▶ **What is needed**
Find the word "thresholds" in the data. Return every line where it appears.

▶ **Task inputs**
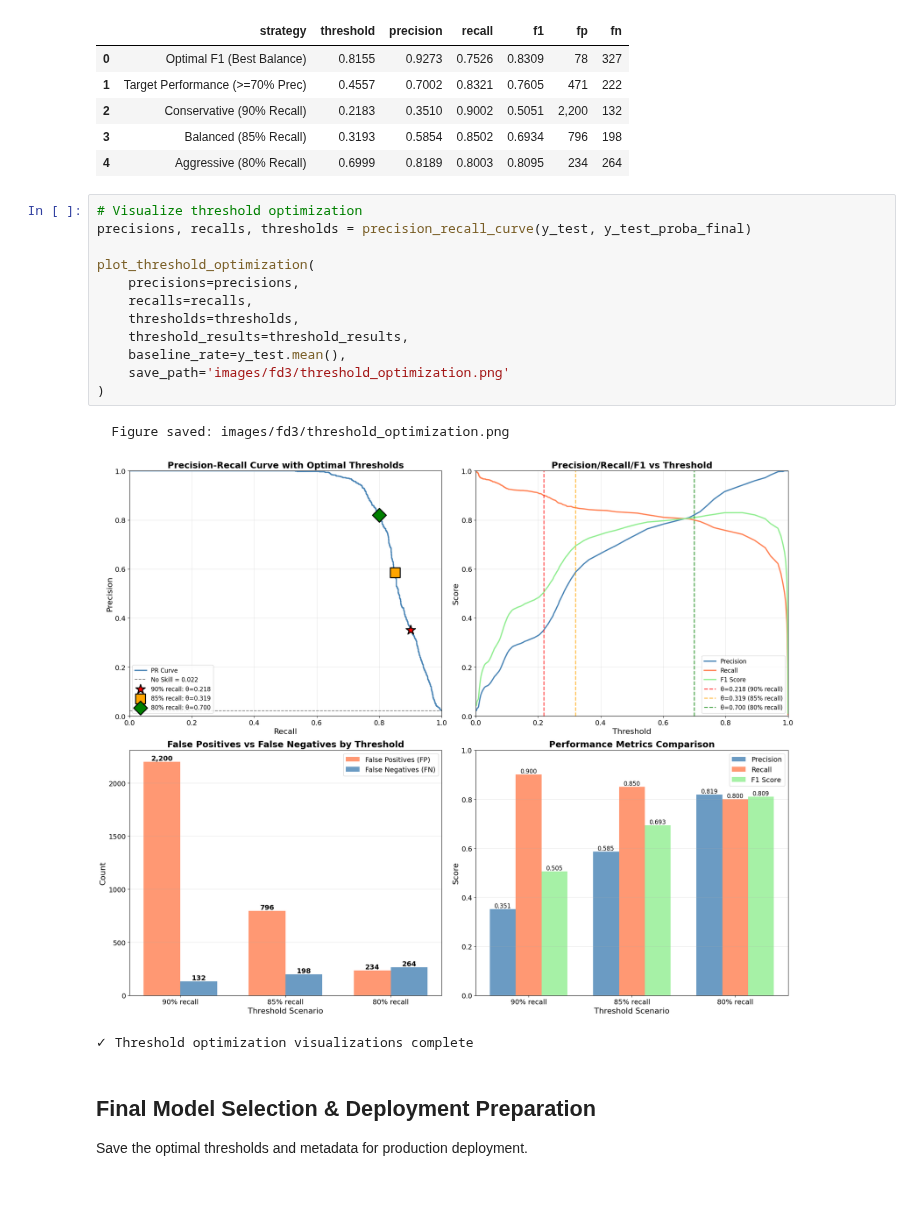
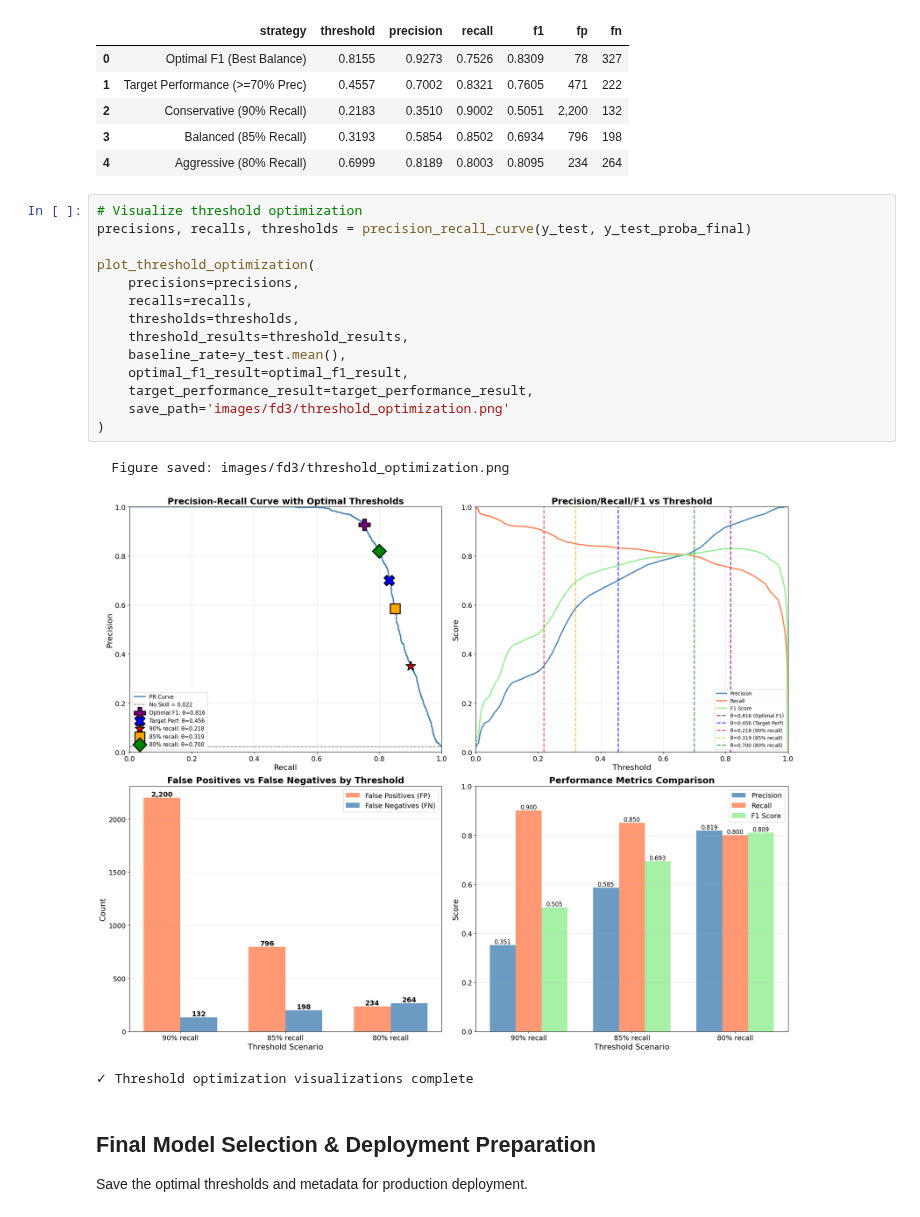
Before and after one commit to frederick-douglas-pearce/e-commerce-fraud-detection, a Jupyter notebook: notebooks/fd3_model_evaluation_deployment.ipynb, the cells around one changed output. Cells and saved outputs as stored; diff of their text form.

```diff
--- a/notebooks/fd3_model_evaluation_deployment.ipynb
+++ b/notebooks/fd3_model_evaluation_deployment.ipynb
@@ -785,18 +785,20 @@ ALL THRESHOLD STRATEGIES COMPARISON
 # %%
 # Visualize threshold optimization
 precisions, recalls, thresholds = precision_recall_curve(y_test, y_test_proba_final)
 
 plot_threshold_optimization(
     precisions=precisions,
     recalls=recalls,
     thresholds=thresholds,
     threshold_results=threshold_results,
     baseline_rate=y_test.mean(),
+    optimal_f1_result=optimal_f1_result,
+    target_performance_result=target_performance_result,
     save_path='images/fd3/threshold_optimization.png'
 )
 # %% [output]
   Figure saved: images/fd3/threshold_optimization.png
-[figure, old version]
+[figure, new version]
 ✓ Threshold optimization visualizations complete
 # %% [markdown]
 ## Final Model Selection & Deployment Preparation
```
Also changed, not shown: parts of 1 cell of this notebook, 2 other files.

▶ **Answer space**
 precisions, recalls, thresholds = precision_recall_curve(y_test, y_test_proba_final)
     thresholds=thresholds,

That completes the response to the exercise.